Requirement
Go through the records, and copy each line in which the string "dart" is present.

(Change detection outputs)
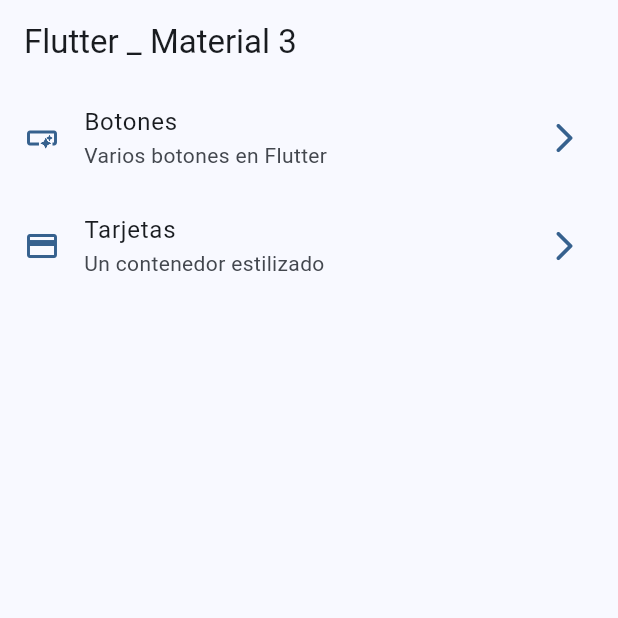
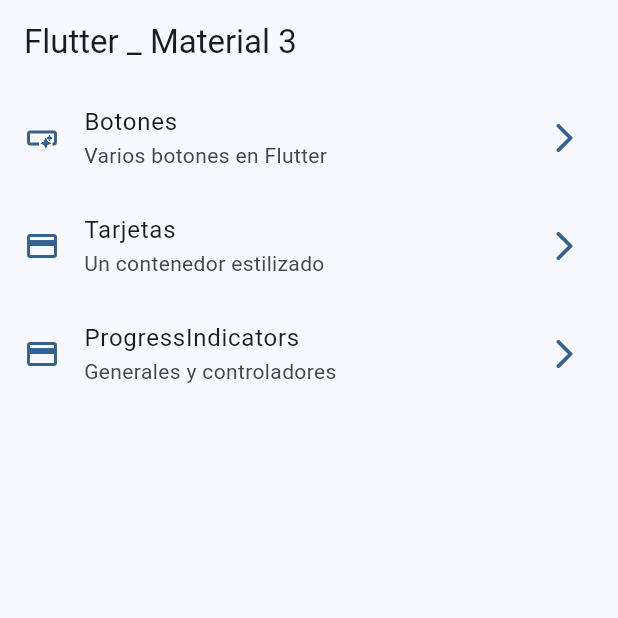
Before and after one commit to LuisCalleLazo/Widgets_App, a Flutter app: the screen it shows after launch, on a phone screen of 412 x 824 dp, the top half of it. Run offline on Flutter 3.47's test engine with Material 3 defaults, Android fonts, the phone set to English and light mode, and no system bars; our stand-ins replace go_router.

Commit message:
Progress Indicators

```diff
--- a/lib/config/menu/menu_items.dart
+++ b/lib/config/menu/menu_items.dart
@@ -27,4 +27,10 @@ const appMenuItems = <MenuItems>[
     link: '/cards',
     icon: Icons.credit_card,
   ),
+  MenuItems(
+    title: 'ProgressIndicators',
+    subTitle: 'Generales y controladores',
+    link: '/progress',
+    icon: Icons.credit_card,
+  ),
 ];
--- a/lib/config/router/app_router.dart
+++ b/lib/config/router/app_router.dart
@@ -19,5 +19,10 @@ final appRouter = GoRouter(
       name: CardsScreen.name,
       builder: (context, state) => const CardsScreen(),
     ),
+    GoRoute(
+      path: '/progress',
+      name: ProgressScreen.name,
+      builder: (context, state) => const ProgressScreen(),
+    ),
   ],
 );
```
Also changed, not shown: lib/presentation/screens/progress/progress_screen.dart (+62 -1 lines).
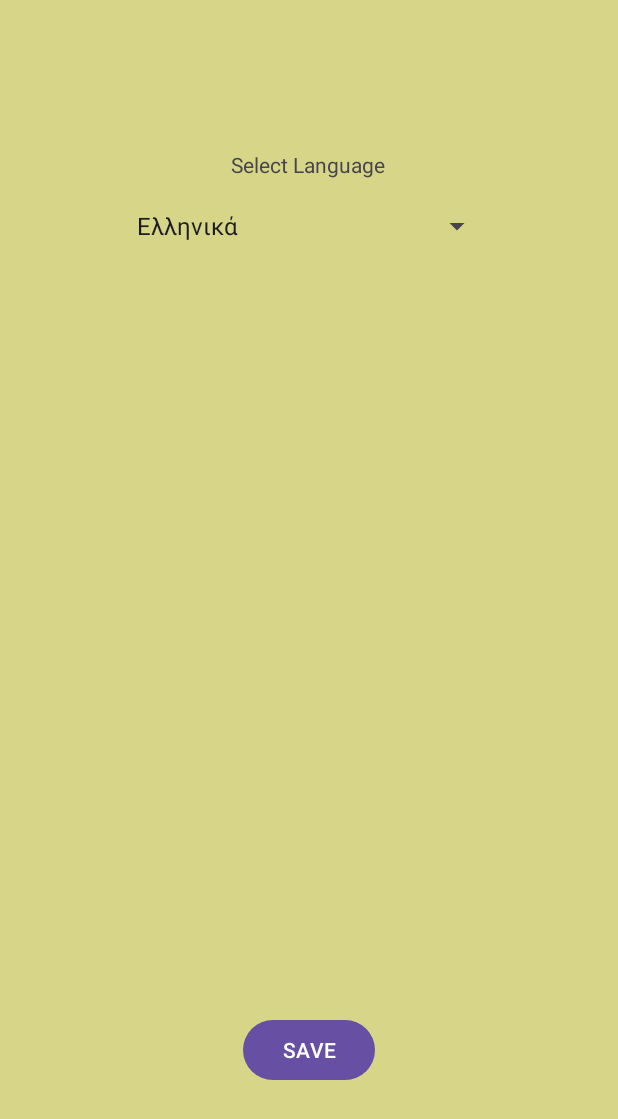
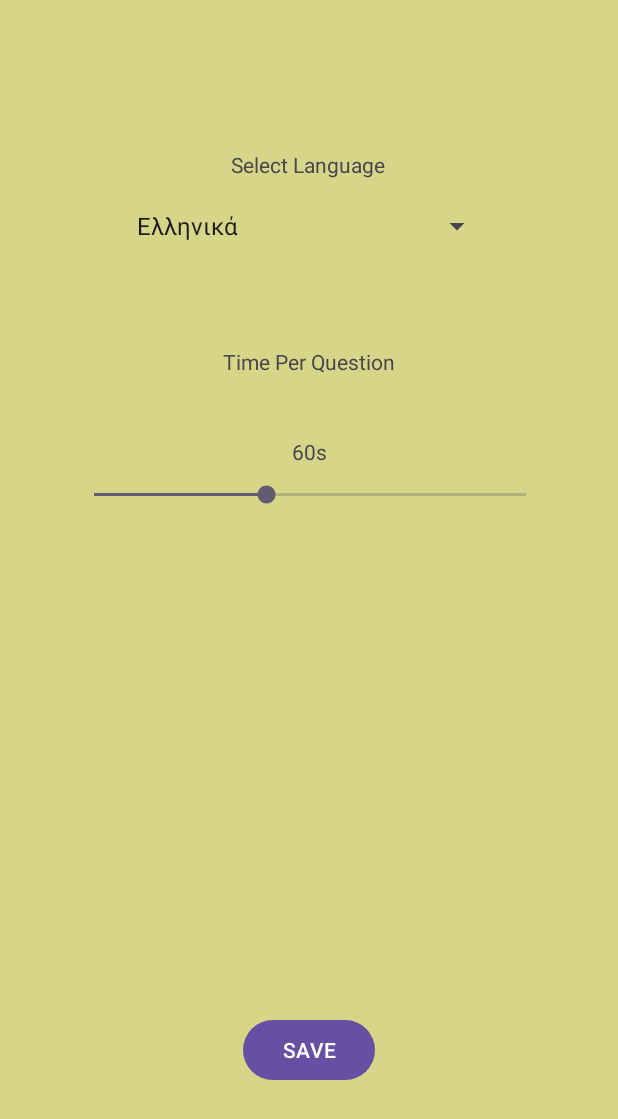
Before and after one commit to anestistsio/QuizApp, an Android app: the screen it shows after launch (Settings), after a tap on an icon or button, on a phone screen of 412 x 824 dp. Shown: the top 1119 px of the screen. Run offline under Robolectric (Android 15) with nearby library versions, the phone set to English and light mode, and no system bars.

Commit message:
time in seconds seek bar and general optimization

```diff
--- a/app/src/main/java/com/uop/quizapp/MainActivity.java
+++ b/app/src/main/java/com/uop/quizapp/MainActivity.java
@@ -45,7 +45,7 @@ public class MainActivity extends AppCompatActivity{
     private Bitmap team1bitmap,team2bitmap,bitmap;
     private ImageView team1_iv,team2_iv;
     private ImageButton team1_im,team2_im;
-    private int id;
+    private int id , timeInSeconds = 60;
     @Override
     protected void onCreate(Bundle savedInstanceState) {
         super.onCreate(savedInstanceState);
@@ -73,12 +73,13 @@ public class MainActivity extends AppCompatActivity{
         // here we check if language is greek and we change the hints from team1/2_et
         language = getIntent().getStringExtra("selected_language");
         if (language != null && language.equals("Ελληνικά")) {
+            //getting the time in seconds
+            timeInSeconds = getIntent().getExtras().getInt("timeInSeconds");
             team1_et.setHint("Όνομα Ομάδας 1");
             team2_et.setHint("Όνομα Ομάδας 2");
         }
     }
         public void select_category(View view) {
-            //initialize click sound
             final MediaPlayer click_sound = MediaPlayer.create(this,R.raw.click_sound);
                 //Check if both team names entered
             if (TextUtils.isEmpty(team1_et.getText()) || TextUtils.isEmpty(team2_et.getText())){
@@ -108,6 +109,9 @@ public class MainActivity extends AppCompatActivity{
                     intent.putExtra("team2GeographyCorrectAnswers", team2GeographyCorrectAnswers);
                     intent.putExtra("team1GeneralCorrectAnswers", team1GeneralCorrectAnswers);
                     intent.putExtra("team2GeneralCorrectAnswers", team2GeneralCorrectAnswers);
+                    //pass the time in seconds
+                    intent.putExtra("timeInSeconds",timeInSeconds);
+
 
                     //passing the images of the teams to SelectedCategory.class
                     if (team1bitmap != null){
@@ -210,6 +214,8 @@ public class MainActivity extends AppCompatActivity{
     }
     //this method goes to Settings activity
     public void settings(View view){
+        final MediaPlayer click_sound = MediaPlayer.create(this,R.raw.click_sound);
+        click_sound.start();
         Intent intent = new Intent(MainActivity.this,Settings.class);
         startActivity(intent);
     }
--- a/app/src/main/java/com/uop/quizapp/Settings.java
+++ b/app/src/main/java/com/uop/quizapp/Settings.java
@@ -3,36 +3,62 @@ package com.uop.quizapp;
 import androidx.appcompat.app.AppCompatActivity;
 
 import android.content.Intent;
+import android.media.MediaPlayer;
 import android.os.Bundle;
 import android.view.View;
 import android.widget.ArrayAdapter;
+import android.widget.SeekBar;
 import android.widget.Spinner;
+import android.widget.TextView;
 
 public class Settings extends AppCompatActivity {
 
-    Spinner language_sp;
-    String [] languages = new String[]{"Ελληνικά","English"};
+    private Spinner language_sp;
+    private String [] languages = new String[]{"Ελληνικά","English"};
+    private SeekBar TimePerQuestion_sb;
+    private TextView TimeInSeconds_tv;
+    private int timeInSeconds = 60;
 
     @Override
     protected void onCreate(Bundle savedInstanceState) {
         super.onCreate(savedInstanceState);
         setContentView(R.layout.activity_settings);
-        initializing();
 
-
-    }
-
-    private void initializing(){
         language_sp = findViewById(R.id.language_sp);
         ArrayAdapter<CharSequence> language_adapter = new ArrayAdapter<>(this, android.R.layout.simple_spinner_item,languages);
         language_sp.setAdapter(language_adapter);
+        TimePerQuestion_sb = findViewById(R.id.TimePerQuestion_sb);
+        TimeInSeconds_tv = findViewById(R.id.TimeInSeconds_tv);
+        TimeInSeconds_tv.setText(String.valueOf(timeInSeconds) + "s");
+
+        //seekBar listener
+        TimePerQuestion_sb.setOnSeekBarChangeListener(new SeekBar.OnSeekBarChangeListener() {
+            @Override
+            public void onProgressChanged(SeekBar seekBar, int progress, boolean fromUser) {
+                timeInSeconds = 20 + progress;
+                TimeInSeconds_tv.setText(String.valueOf(timeInSeconds) + "s");
+
+            }
+
+            @Override
+            public void onStartTrackingTouch(SeekBar seekBar) {
+
+            }
+
+            @Override
+            public void onStopTrackingTouch(SeekBar seekBar) {
+
+            }
+        });
+
     }
-
-
     public void save(View view) {
+        final MediaPlayer click_sound = MediaPlayer.create(this,R.raw.click_sound);
+        click_sound.start();
         String language = language_sp.getSelectedItem().toString();
         Intent intent = new Intent(Settings.this, MainActivity.class);
         intent.putExtra("selected_language", language);
+        intent.putExtra("timeInSeconds",timeInSeconds);
         startActivity(intent);
         finish();
     }
--- a/app/src/main/res/layout/activity_settings.xml
+++ b/app/src/main/res/layout/activity_settings.xml
@@ -30,7 +30,7 @@
         app:layout_constraintTop_toTopOf="parent" />
 
     <Button
-        android:id="@+id/button"
+        android:id="@+id/save_button"
         android:layout_width="wrap_content"
         android:layout_height="wrap_content"
         android:layout_marginBottom="100dp"
@@ -40,4 +40,34 @@
         app:layout_constraintEnd_toEndOf="parent"
         app:layout_constraintStart_toStartOf="parent" />
 
+    <TextView
+        android:id="@+id/TimePerQuestion_tv"
+        android:layout_width="wrap_content"
+        android:layout_height="wrap_content"
+        android:layout_marginTop="60dp"
+        android:text="Time Per Question"
+        app:layout_constraintEnd_toEndOf="parent"
+        app:layout_constraintStart_toStartOf="parent"
+        app:layout_constraintTop_toBottomOf="@+id/language_sp" />
+
+    <SeekBar
+        android:id="@+id/TimePerQuestion_sb"
+        android:layout_width="320dp"
+        android:layout_height="39dp"
+        android:layout_marginTop="60dp"
+        android:max="100"
+        android:progress="40"
+        app:layout_constraintEnd_toEndOf="parent"
+        app:layout_constraintHorizontal_bias="0.508"
+        app:layout_constraintStart_toStartOf="parent"
+        app:layout_constraintTop_toBottomOf="@+id/TimePerQuestion_tv" />
+
+    <TextView
+        android:id="@+id/TimeInSeconds_tv"
+        android:layout_width="wrap_content"
+        android:layout_height="wrap_content"
+        app:layout_constraintBottom_toTopOf="@+id/TimePerQuestion_sb"
+        app:layout_constraintEnd_toEndOf="parent"
+        app:layout_constraintStart_toStartOf="parent" />
+
 </androidx.constraintlayout.widget.ConstraintLayout>
```
Also changed, not shown: app/src/main/java/com/uop/quizapp/MainGame.java (+14 -10 lines), app/src/main/java/com/uop/quizapp/SelectCategory.java (+6 -1 lines).
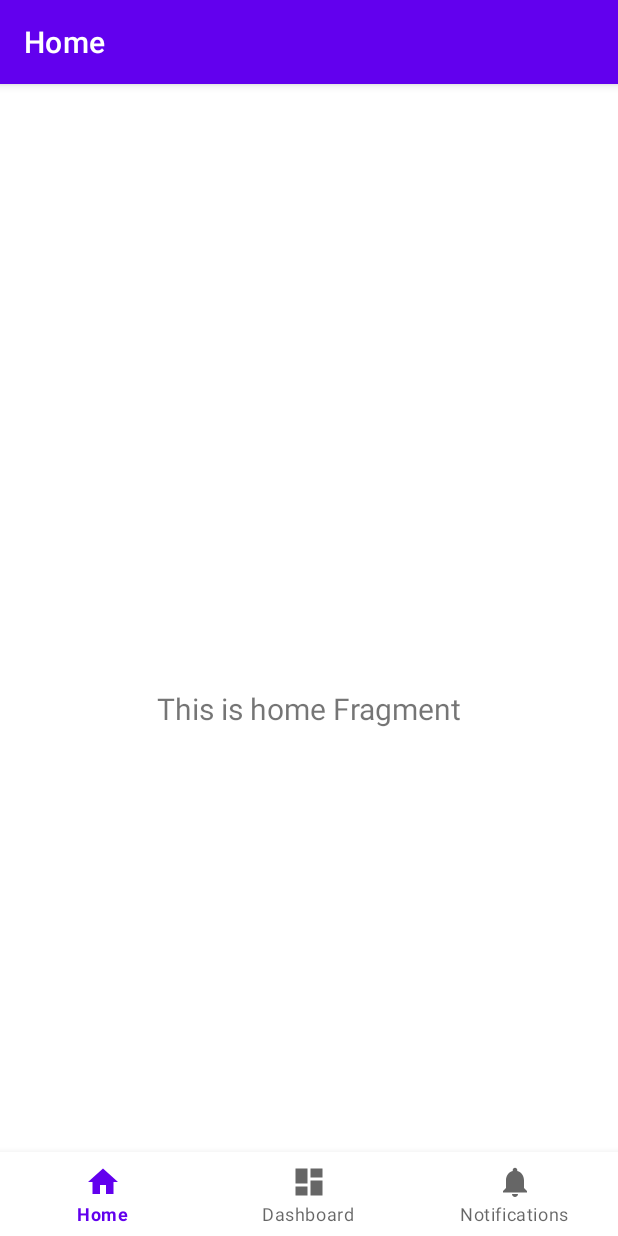
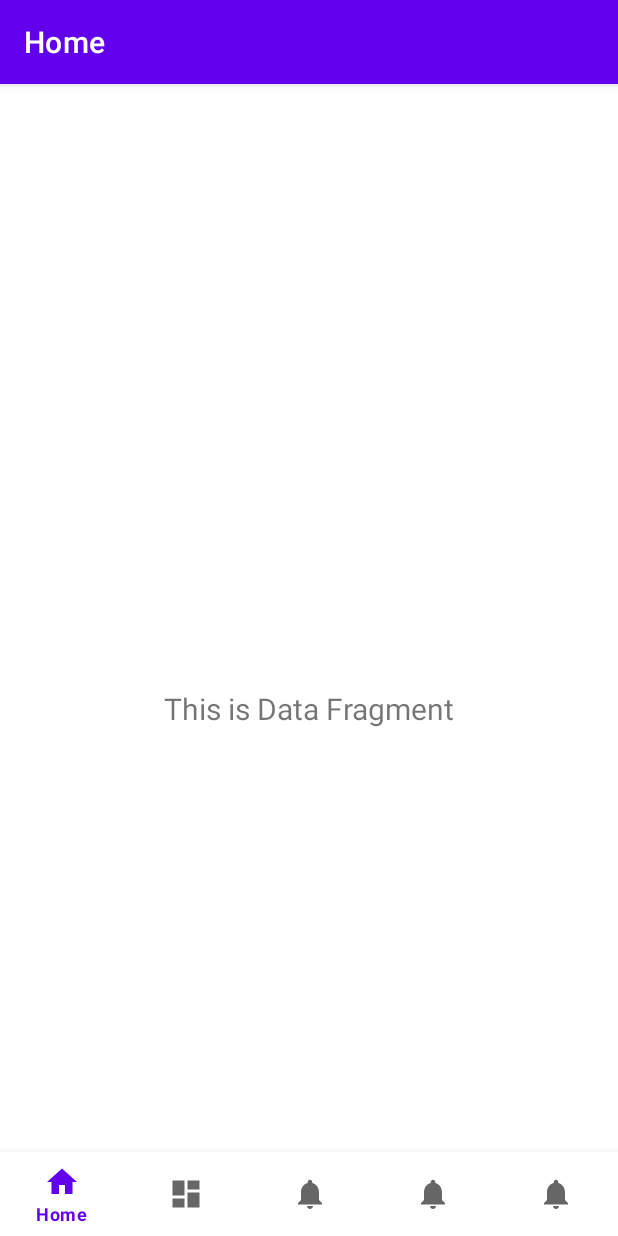
Before and after one commit to Kimyeongsan/MJinstagram, an Android app: the MainActivity screen opened directly, with no data from a screen before it, on a phone screen of 412 x 824 dp. Run offline under Robolectric (Android 15) with nearby library versions, the phone set to English and light mode, and no system bars; our stand-ins replace navigation-ui.

Commit message:
Navigation 작업 중

```diff
--- a/app/src/main/java/com/example/mjinstagram/ui/dashboard/DashboardFragment.kt
+++ b/app/src/main/java/com/example/mjinstagram/navigation/alarm/DashboardFragment.kt
@@ -1,4 +1,4 @@
-package com.example.mjinstagram.ui.dashboard
+package com.example.mjinstagram.navigation.alarm
 
 import android.os.Bundle
 import android.view.LayoutInflater
--- a/app/src/main/java/com/example/mjinstagram/ui/dashboard/DashboardViewModel.kt
+++ b/app/src/main/java/com/example/mjinstagram/navigation/alarm/DashboardViewModel.kt
@@ -1,4 +1,4 @@
-package com.example.mjinstagram.ui.dashboard
+package com.example.mjinstagram.navigation.alarm
 
 import androidx.lifecycle.LiveData
 import androidx.lifecycle.MutableLiveData
--- a/app/src/main/java/com/example/mjinstagram/ui/notifications/NotificationsFragment.kt
+++ b/app/src/main/java/com/example/mjinstagram/navigation/dataView/DataFragment.kt
@@ -1,4 +1,4 @@
-package com.example.mjinstagram.ui.notifications
+package com.example.mjinstagram.navigation.dataView
 
 import android.os.Bundle
 import android.view.LayoutInflater
@@ -10,20 +10,20 @@ import androidx.lifecycle.Observer
 import androidx.lifecycle.ViewModelProvider
 import com.example.mjinstagram.R
 
-class NotificationsFragment : Fragment() {
+class DataFragment : Fragment() {
 
-    private lateinit var notificationsViewModel: NotificationsViewModel
+    private lateinit var dataViewModel: DataViewModel
 
     override fun onCreateView(
             inflater: LayoutInflater,
             container: ViewGroup?,
             savedInstanceState: Bundle?
     ): View? {
-        notificationsViewModel =
-                ViewModelProvider(this).get(NotificationsViewModel::class.java)
-        val root = inflater.inflate(R.layout.fragment_notifications, container, false)
-        val textView: TextView = root.findViewById(R.id.text_notifications)
-        notificationsViewModel.text.observe(viewLifecycleOwner, Observer {
+        dataViewModel =
+                ViewModelProvider(this).get(DataViewModel::class.java)
+        val root = inflater.inflate(R.layout.fragment_data, container, false)
+        val textView: TextView = root.findViewById(R.id.text_data)
+        dataViewModel.text.observe(viewLifecycleOwner, Observer {
             textView.text = it
         })
         return root
--- a/app/src/main/java/com/example/mjinstagram/ui/notifications/NotificationsViewModel.kt
+++ b/app/src/main/java/com/example/mjinstagram/navigation/dataView/DataViewModel.kt
@@ -1,13 +1,13 @@
-package com.example.mjinstagram.ui.notifications
+package com.example.mjinstagram.navigation.dataView
 
 import androidx.lifecycle.LiveData
 import androidx.lifecycle.MutableLiveData
 import androidx.lifecycle.ViewModel
 
-class NotificationsViewModel : ViewModel() {
+class DataViewModel : ViewModel() {
 
     private val _text = MutableLiveData<String>().apply {
-        value = "This is notifications Fragment"
+        value = "This is Data Fragment"
     }
     val text: LiveData<String> = _text
 }
--- a/app/src/main/java/com/example/mjinstagram/ui/home/HomeFragment.kt
+++ b/app/src/main/java/com/example/mjinstagram/navigation/notice/NotificationsFragment.kt
@@ -1,4 +1,4 @@
-package com.example.mjinstagram.ui.home
+package com.example.mjinstagram.navigation.notice
 
 import android.os.Bundle
 import android.view.LayoutInflater
@@ -10,20 +10,20 @@ import androidx.lifecycle.Observer
 import androidx.lifecycle.ViewModelProvider
 import com.example.mjinstagram.R
 
-class HomeFragment : Fragment() {
+class NotificationsFragment : Fragment() {
 
-    private lateinit var homeViewModel: HomeViewModel
+    private lateinit var notificationsViewModel: HomeViewModel
 
     override fun onCreateView(
             inflater: LayoutInflater,
             container: ViewGroup?,
             savedInstanceState: Bundle?
     ): View? {
-        homeViewModel =
+        notificationsViewModel =
                 ViewModelProvider(this).get(HomeViewModel::class.java)
-        val root = inflater.inflate(R.layout.fragment_home, container, false)
-        val textView: TextView = root.findViewById(R.id.text_home)
-        homeViewModel.text.observe(viewLifecycleOwner, Observer {
+        val root = inflater.inflate(R.layout.fragment_notifications, container, false)
+        val textView: TextView = root.findViewById(R.id.text_notifications)
+        notificationsViewModel.text.observe(viewLifecycleOwner, Observer {
             textView.text = it
         })
         return root
--- a/app/src/main/java/com/example/mjinstagram/ui/home/HomeViewModel.kt
+++ b/app/src/main/java/com/example/mjinstagram/navigation/notice/NotificationsViewModel.kt
@@ -1,13 +1,13 @@
-package com.example.mjinstagram.ui.home
+package com.example.mjinstagram.navigation.notice
 
 import androidx.lifecycle.LiveData
 import androidx.lifecycle.MutableLiveData
 import androidx.lifecycle.ViewModel
 
-class HomeViewModel : ViewModel() {
+class NotificationsViewModel : ViewModel() {
 
     private val _text = MutableLiveData<String>().apply {
-        value = "This is home Fragment"
+        value = "This is notifications Fragment"
     }
     val text: LiveData<String> = _text
 }
--- a/app/src/main/res/layout/fragment_dashboard.xml
+++ b/app/src/main/res/layout/fragment_dashboard.xml
@@ -4,7 +4,7 @@
     xmlns:tools="http://schemas.android.com/tools"
     android:layout_width="match_parent"
     android:layout_height="match_parent"
-    tools:context=".ui.dashboard.DashboardFragment">
+    tools:context=".navigation.alarm.DashboardFragment">
 
     <TextView
         android:id="@+id/text_dashboard"
--- /dev/null
+++ b/app/src/main/res/layout/fragment_data.xml
@@ -0,0 +1,22 @@
+<?xml version="1.0" encoding="utf-8"?>
+<androidx.constraintlayout.widget.ConstraintLayout xmlns:android="http://schemas.android.com/apk/res/android"
+    xmlns:app="http://schemas.android.com/apk/res-auto"
+    xmlns:tools="http://schemas.android.com/tools"
+    android:layout_width="match_parent"
+    android:layout_height="match_parent"
+    tools:context=".navigation.alarm.DashboardFragment">
+
+    <TextView
+        android:id="@+id/text_data"
+        android:layout_width="match_parent"
+        android:layout_height="wrap_content"
+        android:layout_marginStart="8dp"
+        android:layout_marginTop="8dp"
+        android:layout_marginEnd="8dp"
+        android:textAlignment="center"
+        android:textSize="20sp"
+        app:layout_constraintBottom_toBottomOf="parent"
+        app:layout_constraintEnd_toEndOf="parent"
+        app:layout_constraintStart_toStartOf="parent"
+        app:layout_constraintTop_toTopOf="parent" />
+</androidx.constraintlayout.widget.ConstraintLayout>
--- a/app/src/main/res/layout/fragment_home.xml
+++ b/app/src/main/res/layout/fragment_home.xml
@@ -4,7 +4,7 @@
     xmlns:tools="http://schemas.android.com/tools"
     android:layout_width="match_parent"
     android:layout_height="match_parent"
-    tools:context=".ui.home.HomeFragment">
+    tools:context=".navigation.dataView.DataFragment">
 
     <TextView
         android:id="@+id/text_home"
--- a/app/src/main/res/menu/bottom_nav_menu.xml
+++ b/app/src/main/res/menu/bottom_nav_menu.xml
@@ -16,4 +16,14 @@
         android:icon="@drawable/ic_notifications_black_24dp"
         android:title="@string/title_notifications" />
 
+    <item
+        android:id="@+id/navigation_user"
+        android:icon="@drawable/ic_notifications_black_24dp"
+        android:title="@string/title_notifications" />
+
+    <item
+        android:id="@+id/navigation_data"
+        android:icon="@drawable/ic_notifications_black_24dp"
+        android:title="@string/title_notifications" />
+
 </menu>
--- a/app/src/main/res/navigation/mobile_navigation.xml
+++ b/app/src/main/res/navigation/mobile_navigation.xml
@@ -7,19 +7,19 @@
 
     <fragment
         android:id="@+id/navigation_home"
-        android:name="com.example.mjinstagram.ui.home.HomeFragment"
+        android:name="com.example.mjinstagram.navigation.dataView.DataFragment"
         android:label="@string/title_home"
         tools:layout="@layout/fragment_home" />
 
     <fragment
         android:id="@+id/navigation_dashboard"
-        android:name="com.example.mjinstagram.ui.dashboard.DashboardFragment"
+        android:name="com.example.mjinstagram.navigation.alarm.DashboardFragment"
         android:label="@string/title_dashboard"
         tools:layout="@layout/fragment_dashboard" />
 
     <fragment
         android:id="@+id/navigation_notifications"
-        android:name="com.example.mjinstagram.ui.notifications.NotificationsFragment"
+        android:name="com.example.mjinstagram.navigation.notice.HomeFragment"
         android:label="@string/title_notifications"
         tools:layout="@layout/fragment_notifications" />
 </navigation>
```
Also changed, not shown: app/src/main/java/com/example/mjinstagram/navigation/home/HomeFragment.kt (added, +31 -0 lines), app/src/main/java/com/example/mjinstagram/navigation/home/HomeViewModel.kt (added, +13 -0 lines), app/src/main/java/com/example/mjinstagram/navigation/user/UserFragment.kt (added, +31 -0 lines), app/src/main/java/com/example/mjinstagram/navigation/user/UserViewModel.kt (added, +13 -0 lines), app/src/main/res/layout/fragment_user.xml (added, +22 -0 lines).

Task result
--- a/lib/config/menu/menu_items.dart
+++ b/lib/config/menu/menu_items.dart
--- a/lib/config/router/app_router.dart
+++ b/lib/config/router/app_router.dart
Also changed, not shown: lib/presentation/screens/progress/progress_screen.dart (+62 -1 lines).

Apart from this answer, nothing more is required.